Balustrade Regulation Changes
October 21, 2021
Recent changes to the AS1288-2021 glass in building standard have set out revised standards for balustrades or barriers as they are now called. To help understand those changes, we asked the resident experts in glass, Beth Pope, Account Manager at O’Brien and Roland Rode, National Compliance Manager at O’Brien® to summarise the changes and what it means for those of you with balustrades/barriers in your building complex.
What is a balustrade/barrier?
A balustrade/barrier is best described as a low wall forming a parapet to a stairway, ramp, balcony, raised level or change in levels to restrict access. The law requires that barriers must be constructed in any area that people move through where there is a difference of one meter or more in level between a ground surface or one floor, and an adjourning floor or surface.
To help reduce the risk of injury for someone falling from a height of more than one meter, barriers are mandatory and need to be able to perform to numerous criteria such as wind load, impact and lean loads. They also need to be constructed in a way that doesn’t allow any openings greater than 100mm at the base of the barrier or 125mm at other vertical openings and must not be climbable.
What has changed?

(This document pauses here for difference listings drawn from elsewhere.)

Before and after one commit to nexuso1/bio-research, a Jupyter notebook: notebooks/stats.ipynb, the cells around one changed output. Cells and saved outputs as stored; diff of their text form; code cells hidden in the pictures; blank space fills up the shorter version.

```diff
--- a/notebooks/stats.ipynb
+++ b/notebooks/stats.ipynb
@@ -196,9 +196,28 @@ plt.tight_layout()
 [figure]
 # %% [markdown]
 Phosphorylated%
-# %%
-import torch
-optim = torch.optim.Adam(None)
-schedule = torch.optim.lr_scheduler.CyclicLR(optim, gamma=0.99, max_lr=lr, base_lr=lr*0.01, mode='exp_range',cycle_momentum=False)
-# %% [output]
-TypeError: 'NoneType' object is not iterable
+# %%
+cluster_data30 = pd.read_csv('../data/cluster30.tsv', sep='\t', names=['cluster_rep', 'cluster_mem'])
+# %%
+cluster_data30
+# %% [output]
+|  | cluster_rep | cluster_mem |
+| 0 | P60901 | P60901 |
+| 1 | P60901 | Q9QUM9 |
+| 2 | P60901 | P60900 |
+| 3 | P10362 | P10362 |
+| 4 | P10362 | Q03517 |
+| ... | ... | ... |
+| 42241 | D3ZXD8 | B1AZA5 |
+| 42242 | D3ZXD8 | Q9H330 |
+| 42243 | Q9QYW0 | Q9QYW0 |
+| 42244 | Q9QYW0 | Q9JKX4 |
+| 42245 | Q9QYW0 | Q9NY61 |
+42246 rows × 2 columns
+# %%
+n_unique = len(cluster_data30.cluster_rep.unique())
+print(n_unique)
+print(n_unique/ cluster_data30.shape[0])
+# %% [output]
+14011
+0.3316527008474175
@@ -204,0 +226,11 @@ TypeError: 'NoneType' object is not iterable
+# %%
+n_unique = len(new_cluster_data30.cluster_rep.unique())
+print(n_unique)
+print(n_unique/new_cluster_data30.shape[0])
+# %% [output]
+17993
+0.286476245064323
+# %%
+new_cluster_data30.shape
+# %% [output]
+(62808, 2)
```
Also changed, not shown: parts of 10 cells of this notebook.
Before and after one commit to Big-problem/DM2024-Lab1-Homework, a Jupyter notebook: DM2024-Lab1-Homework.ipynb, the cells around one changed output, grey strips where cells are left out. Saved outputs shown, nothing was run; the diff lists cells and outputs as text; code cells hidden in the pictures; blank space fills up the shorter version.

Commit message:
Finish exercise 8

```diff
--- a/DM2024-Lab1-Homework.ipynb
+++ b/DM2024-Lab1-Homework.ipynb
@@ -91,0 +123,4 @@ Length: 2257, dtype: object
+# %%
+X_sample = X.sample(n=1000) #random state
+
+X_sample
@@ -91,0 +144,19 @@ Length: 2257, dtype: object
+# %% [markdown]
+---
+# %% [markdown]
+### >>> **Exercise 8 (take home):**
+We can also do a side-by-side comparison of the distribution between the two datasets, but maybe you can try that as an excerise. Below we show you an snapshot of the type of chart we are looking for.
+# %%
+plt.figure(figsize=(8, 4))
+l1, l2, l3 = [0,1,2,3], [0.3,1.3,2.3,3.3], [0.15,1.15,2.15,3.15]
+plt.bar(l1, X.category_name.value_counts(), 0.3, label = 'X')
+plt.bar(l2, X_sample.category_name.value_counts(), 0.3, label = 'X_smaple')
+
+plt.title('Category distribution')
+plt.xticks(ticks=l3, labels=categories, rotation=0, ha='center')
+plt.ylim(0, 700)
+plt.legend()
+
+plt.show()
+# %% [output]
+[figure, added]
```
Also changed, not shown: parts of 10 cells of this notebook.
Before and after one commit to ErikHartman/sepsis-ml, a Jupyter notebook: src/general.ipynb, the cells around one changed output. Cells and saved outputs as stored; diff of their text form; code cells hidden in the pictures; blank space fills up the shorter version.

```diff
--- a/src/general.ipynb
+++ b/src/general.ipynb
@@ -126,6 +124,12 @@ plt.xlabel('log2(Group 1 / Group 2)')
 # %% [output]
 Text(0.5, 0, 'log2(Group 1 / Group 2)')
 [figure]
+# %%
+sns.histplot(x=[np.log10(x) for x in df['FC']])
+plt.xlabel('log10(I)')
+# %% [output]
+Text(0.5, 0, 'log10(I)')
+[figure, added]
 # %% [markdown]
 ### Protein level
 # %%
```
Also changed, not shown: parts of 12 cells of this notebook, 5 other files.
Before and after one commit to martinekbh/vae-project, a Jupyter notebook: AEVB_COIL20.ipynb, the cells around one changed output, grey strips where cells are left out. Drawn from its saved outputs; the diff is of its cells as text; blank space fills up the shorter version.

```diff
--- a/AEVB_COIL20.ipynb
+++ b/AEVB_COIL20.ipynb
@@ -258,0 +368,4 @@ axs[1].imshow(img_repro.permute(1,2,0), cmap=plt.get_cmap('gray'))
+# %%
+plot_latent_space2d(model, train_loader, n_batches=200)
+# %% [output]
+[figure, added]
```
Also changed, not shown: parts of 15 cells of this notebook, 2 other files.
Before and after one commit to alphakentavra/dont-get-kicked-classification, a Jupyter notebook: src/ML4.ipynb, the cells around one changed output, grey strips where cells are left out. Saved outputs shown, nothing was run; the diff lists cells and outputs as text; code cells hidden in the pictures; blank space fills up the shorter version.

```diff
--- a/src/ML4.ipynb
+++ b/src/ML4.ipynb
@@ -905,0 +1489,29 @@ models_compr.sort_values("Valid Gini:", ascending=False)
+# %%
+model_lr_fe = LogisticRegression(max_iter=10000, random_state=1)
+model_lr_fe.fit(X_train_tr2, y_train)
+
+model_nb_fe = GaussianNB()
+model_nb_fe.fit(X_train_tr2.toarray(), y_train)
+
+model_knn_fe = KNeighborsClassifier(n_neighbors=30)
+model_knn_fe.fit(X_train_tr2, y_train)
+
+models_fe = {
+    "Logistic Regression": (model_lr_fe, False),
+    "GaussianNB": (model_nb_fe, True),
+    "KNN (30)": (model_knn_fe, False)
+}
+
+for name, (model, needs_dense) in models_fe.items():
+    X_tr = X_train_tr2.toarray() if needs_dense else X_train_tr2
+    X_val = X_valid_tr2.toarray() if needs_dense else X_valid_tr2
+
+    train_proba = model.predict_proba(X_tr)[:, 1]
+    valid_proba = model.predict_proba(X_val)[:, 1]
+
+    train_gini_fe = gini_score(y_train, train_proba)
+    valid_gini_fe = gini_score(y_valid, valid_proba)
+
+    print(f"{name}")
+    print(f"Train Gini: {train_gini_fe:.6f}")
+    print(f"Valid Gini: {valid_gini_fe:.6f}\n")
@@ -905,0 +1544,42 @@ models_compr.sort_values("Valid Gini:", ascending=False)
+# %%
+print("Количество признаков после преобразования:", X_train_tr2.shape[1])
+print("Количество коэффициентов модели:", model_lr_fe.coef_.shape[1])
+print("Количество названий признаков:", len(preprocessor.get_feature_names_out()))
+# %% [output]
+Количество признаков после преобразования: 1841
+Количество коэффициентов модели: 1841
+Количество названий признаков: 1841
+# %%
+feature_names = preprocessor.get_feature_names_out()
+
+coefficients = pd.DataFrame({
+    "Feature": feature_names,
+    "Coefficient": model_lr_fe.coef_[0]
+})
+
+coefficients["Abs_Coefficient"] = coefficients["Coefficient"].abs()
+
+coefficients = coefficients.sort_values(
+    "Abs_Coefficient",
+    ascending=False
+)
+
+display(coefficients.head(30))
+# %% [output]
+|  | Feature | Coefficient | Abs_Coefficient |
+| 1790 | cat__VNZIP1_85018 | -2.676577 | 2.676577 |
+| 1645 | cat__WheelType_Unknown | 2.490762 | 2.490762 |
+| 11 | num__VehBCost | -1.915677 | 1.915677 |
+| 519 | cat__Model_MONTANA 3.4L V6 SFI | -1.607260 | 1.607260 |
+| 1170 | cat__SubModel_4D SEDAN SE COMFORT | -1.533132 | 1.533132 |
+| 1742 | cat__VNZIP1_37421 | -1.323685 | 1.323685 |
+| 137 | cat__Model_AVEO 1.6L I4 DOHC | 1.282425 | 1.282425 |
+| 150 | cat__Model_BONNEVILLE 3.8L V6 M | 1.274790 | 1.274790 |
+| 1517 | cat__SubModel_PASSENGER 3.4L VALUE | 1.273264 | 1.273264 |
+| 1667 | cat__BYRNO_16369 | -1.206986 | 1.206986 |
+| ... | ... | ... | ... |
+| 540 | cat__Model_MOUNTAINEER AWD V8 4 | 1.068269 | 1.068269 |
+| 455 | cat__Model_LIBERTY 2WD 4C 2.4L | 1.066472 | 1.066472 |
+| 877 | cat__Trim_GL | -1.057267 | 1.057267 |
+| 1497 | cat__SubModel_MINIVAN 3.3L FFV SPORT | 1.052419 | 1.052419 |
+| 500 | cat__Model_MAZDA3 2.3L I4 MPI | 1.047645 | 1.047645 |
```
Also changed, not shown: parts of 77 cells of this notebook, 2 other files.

The revised AS1288-2021 Glass in building standard released on 26.6.21, has further clarified these stringent requirements including renaming the Balustrade section to now be known as Barrier to fall in line with National Construction Code (NCC) descriptions.
There are some types of barriers which have a prescribed method of glass selection and installation and these rules have not changed in the revised standard. However, for other barrier types the selection of glass and installation method varies too greatly to be able to apply a prescribed method for installation. The revised standard applies new guidelines for those types of barriers.
What this means for you if you have glass balustrades/barriers?
Glass balustrades/barriers have long been a way of allowing easy view beyond the confines of our balconies but also serve an important safety function. If you are installing or upgrading glass balustrades/barriers in your existing building complex, this is what you will need to check for compliance.
For any barriers which are 5 meters or over from ground or floor level, the revised standard now requires that only laminated safety glass is to be installed. If a panel in a glass barrier is damaged or broken, when it is replaced, it must comply with the current glass in building Standard AS1288-2021 which now details load requirements and test methods for performance.
Generally, barriers with exposed glass edges are classed as structural such as cantilever glass or where only top glass edge is exposed (i.e. there is no solid metal or timber hand rail). If your barrier has exposed glass edges, there are some changes that also help improve safety with clarification of interlinking handrail requirements.
Barriers installed via spigot, point-fixed or core drill fittings must comply with the NCC through a performance solution such as an engineering solution or testing in a laboratory. The revised standard now provides load guidelines for these types of barriers.
If you require an audit of the barriers in your building, please contact email@example.com
This article was contributed by Beth Pope, Account Manager and Roland Rode, National Compliance Manager – O’Brien